  5. (automotive) Preignition, a type of abnormal combustion occurring in spark ignition engines caused by self-ignition or the characteristic knocking sound associated with it.
  6. (cycling) Synonym of hunger knock

Translations

Verb

knock (third-person singular simple present knocks, present participle knocking, simple past and past participle knocked)

  1. (intransitive) To rap one's knuckles against something, especially wood.
    Knock on the door and find out if they're home.
  2. (transitive, dated) To strike for admittance; to rap upon, as a door.
    • Shakespeare
      Master, knock the door hard.
  3. (transitive, intransitive, dated) To bump or impact.
    I knocked against the table and bruised my leg.
    I accidentally knocked my drink off the bar.
    • 1900, L. Frank Baum, The Wonderful Wizard of Oz Chapter 23
      "The Silver Shoes," said the Good Witch, "have wonderful powers.
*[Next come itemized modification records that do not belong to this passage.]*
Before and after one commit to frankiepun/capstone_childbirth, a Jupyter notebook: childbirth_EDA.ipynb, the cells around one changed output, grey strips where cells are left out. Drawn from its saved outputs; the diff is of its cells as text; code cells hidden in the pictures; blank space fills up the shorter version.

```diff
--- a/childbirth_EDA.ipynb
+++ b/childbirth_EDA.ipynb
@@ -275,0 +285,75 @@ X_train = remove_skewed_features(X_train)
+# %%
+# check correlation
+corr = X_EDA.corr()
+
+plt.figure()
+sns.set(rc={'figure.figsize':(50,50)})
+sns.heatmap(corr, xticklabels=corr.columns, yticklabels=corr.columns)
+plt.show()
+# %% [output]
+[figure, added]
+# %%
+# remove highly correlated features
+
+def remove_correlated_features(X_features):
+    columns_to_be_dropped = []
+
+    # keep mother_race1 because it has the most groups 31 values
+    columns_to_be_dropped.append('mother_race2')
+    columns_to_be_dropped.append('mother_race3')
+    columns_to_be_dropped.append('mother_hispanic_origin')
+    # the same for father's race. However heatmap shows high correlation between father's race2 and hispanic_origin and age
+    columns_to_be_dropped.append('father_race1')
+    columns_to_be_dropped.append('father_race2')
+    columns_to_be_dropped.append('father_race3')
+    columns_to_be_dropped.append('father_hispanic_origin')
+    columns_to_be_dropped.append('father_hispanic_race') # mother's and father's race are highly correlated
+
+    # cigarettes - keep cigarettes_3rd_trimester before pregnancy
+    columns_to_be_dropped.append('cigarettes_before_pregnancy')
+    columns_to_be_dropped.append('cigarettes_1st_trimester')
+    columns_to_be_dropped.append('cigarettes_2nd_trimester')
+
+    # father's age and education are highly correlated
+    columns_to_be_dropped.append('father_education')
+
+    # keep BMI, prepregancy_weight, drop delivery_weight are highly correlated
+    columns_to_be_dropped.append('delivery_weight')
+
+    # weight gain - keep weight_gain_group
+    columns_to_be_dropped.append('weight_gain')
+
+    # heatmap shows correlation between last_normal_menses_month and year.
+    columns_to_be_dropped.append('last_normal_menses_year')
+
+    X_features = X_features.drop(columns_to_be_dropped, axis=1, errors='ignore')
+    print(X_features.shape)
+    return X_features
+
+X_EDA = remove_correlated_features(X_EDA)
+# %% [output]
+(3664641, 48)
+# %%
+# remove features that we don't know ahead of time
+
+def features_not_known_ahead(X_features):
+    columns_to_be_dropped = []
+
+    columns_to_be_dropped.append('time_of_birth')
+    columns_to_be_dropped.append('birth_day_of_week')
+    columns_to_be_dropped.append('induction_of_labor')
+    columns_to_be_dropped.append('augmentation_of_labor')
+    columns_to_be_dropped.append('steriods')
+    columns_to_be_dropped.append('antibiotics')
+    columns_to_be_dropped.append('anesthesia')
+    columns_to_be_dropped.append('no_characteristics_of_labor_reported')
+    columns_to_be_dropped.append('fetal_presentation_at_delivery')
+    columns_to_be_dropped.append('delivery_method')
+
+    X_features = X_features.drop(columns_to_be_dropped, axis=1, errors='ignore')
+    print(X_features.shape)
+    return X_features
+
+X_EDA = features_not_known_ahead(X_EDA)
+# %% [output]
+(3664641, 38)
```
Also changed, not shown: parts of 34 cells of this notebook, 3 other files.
And one of the most curious things about them is that they can carry you to any place in the world in three steps, and each step will be made in the wink of an eye. All you have to do is to knock the heels together three times and command the shoes to carry you wherever you wish to go."
  4. (colloquial) To denigrate, undervalue.
    Don't knock it until you've tried it.
  5. (soccer) To pass, kick a ball towards another player.
    • 2011 January 11, Jonathan Stevenson, “West Ham 2 - 1 Birmingham”, in BBC:
      Despite enjoying more than their fair share of possession the visitors did not look like creating anything, with their lack of a killer ball painfully obvious as they harmlessly knocked the ball around outside the home side's box without ever looking like they would hurt them.
  6. (slang, dated, Britain) To impress strongly or forcibly; to astonish; to move to admiration or applause.

Derived terms

Translations

Derived terms